In this interesting work, first published in Spanish in 1964, the author shows that he knows what is useful by outlining a program of research (p. 10) that aims to present numerous objective data concerning costs and productivity in the Cuban sugar industry from 1760 to 1895, and to “reconstruct” production and other statistics for the entire Cuban industry, as well as sugar prices in major markets for two centuries. He will do properly this and more, by studying many accounts of mills and other documents, by applying his knowledge of raspadura manufacture in modern Cuba to an analysis of eighteenth-century techniques, and by drawing on the memories of old-timers, including his own father, for many years mill administrator and technician. Newly available sources will be tapped: “As a result of the revolutionary process, many private bibliographical collections of rare value [are now] at the disposal of investigators,” including many accounts of mills. We are offered a panorama of exemplary scope, illuminated by sources of outstanding value; the program is wholly laudable, not least because its data should provide a firm basis for comparison with mills in other places.
Unfortunately, that program does not describe this book.
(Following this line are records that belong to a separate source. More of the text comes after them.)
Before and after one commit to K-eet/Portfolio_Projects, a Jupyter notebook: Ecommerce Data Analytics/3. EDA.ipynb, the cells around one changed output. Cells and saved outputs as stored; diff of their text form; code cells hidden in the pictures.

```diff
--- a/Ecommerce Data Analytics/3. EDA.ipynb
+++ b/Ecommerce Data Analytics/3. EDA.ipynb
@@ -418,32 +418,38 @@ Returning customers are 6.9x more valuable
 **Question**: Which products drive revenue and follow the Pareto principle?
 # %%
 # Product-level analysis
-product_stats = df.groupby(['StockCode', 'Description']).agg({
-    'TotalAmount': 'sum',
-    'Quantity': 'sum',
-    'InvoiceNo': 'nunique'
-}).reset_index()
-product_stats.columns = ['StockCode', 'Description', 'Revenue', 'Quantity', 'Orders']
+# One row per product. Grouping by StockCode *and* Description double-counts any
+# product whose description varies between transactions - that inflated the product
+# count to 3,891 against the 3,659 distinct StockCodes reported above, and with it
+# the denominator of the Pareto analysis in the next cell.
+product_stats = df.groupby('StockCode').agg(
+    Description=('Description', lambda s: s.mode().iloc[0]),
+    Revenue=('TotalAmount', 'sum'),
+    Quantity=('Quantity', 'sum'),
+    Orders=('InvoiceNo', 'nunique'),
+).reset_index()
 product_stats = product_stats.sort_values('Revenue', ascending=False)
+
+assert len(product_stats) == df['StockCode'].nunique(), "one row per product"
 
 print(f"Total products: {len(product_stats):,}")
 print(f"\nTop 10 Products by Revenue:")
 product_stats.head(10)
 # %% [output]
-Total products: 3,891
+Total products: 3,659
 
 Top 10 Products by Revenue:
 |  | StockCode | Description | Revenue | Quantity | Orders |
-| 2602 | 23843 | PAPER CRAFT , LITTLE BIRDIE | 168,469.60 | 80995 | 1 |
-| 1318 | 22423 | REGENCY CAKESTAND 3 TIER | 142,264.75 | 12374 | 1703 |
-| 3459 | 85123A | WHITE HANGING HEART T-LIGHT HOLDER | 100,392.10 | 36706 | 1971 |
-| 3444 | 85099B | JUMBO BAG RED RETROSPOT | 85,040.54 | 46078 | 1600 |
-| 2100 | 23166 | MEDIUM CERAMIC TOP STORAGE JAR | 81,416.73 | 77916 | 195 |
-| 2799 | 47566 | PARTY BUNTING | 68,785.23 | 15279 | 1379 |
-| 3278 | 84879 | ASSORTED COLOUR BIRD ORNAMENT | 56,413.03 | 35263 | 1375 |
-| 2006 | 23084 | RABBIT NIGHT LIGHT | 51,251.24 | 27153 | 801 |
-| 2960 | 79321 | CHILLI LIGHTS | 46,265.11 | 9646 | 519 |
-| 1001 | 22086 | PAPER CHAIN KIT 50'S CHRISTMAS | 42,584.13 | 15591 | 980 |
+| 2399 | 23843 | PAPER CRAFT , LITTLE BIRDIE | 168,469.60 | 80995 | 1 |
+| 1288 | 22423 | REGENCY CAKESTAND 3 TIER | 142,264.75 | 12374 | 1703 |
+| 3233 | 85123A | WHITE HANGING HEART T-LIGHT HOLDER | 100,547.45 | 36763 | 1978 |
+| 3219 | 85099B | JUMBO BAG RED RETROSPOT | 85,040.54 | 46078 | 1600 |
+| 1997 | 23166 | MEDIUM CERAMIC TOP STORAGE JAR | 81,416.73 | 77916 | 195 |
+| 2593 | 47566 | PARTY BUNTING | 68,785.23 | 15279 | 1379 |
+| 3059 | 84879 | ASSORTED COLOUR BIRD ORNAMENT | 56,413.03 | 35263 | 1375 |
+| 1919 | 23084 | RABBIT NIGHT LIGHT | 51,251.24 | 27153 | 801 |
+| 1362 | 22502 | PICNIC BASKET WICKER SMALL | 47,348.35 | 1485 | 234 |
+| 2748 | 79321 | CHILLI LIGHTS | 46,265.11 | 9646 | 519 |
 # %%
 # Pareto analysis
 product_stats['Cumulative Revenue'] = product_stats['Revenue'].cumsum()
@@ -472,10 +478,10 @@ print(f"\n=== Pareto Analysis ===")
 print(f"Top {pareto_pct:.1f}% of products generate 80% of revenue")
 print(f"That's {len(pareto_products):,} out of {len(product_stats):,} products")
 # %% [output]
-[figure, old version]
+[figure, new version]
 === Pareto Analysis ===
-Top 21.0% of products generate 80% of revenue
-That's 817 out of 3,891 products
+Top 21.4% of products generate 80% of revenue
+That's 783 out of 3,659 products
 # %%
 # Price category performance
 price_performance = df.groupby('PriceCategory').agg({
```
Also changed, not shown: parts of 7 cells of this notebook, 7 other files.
Examination of its 418 footnotes reveals quite different tendencies: there are 348 citations of printed works by 140 authors (and 23 others, such as newspapers), but only 187 citations of 132 documents, and these overwhelmingly from the papers of the Real Consulado, which yields 144 citations of 95 documents. These are mostly informes and discussions of projects and general trends, and doubtless very informative; but in light of Moreno’s vigorous effort to discredit the Consulado and its members by “exposing” their bourgeois biases, as well as those of many of the authors of the printed works cited, one wonders about the suitability of most of his sources for all of his purposes. Only five manuscripts (footnotes 101, 248, 252, 323, 366) are cited of the kind that might fulfill the aims of the preface, but no important conclusions are drawn from them.
We have a work of three unconnected parts: (1) the first three chapters describe the rise of the industry in ad hoc fashion (flat, land, soil, ports, etc.), without unifying theory; (2) the fourth chapter is a long (one-third of the text) digression about nineteenth-century technology, with many good illustrations and much fascinating detail; (3) the last chapter describes conditions of agricultural labor in nineteenth-century Cuba, as appalling and wretched there as anywhere, but says little useful about its costs or productivity, much less anything persuasive about the causes of such conditions. The bibliographic citations are incomplete, there is no bibliography, no list of documents consulted, no map (indispensable for chapter 3), and neither conclusion nor closure. Many important questions are left unasked, others unanswered, perhaps because rational examination of them is foreclosed by Marxist doctrine, so pitiably inadequate to analysis of past or present; and, yet, when all of this is said, the book remains worth reading because so much of it derives from its author’s optimistic eclecticism.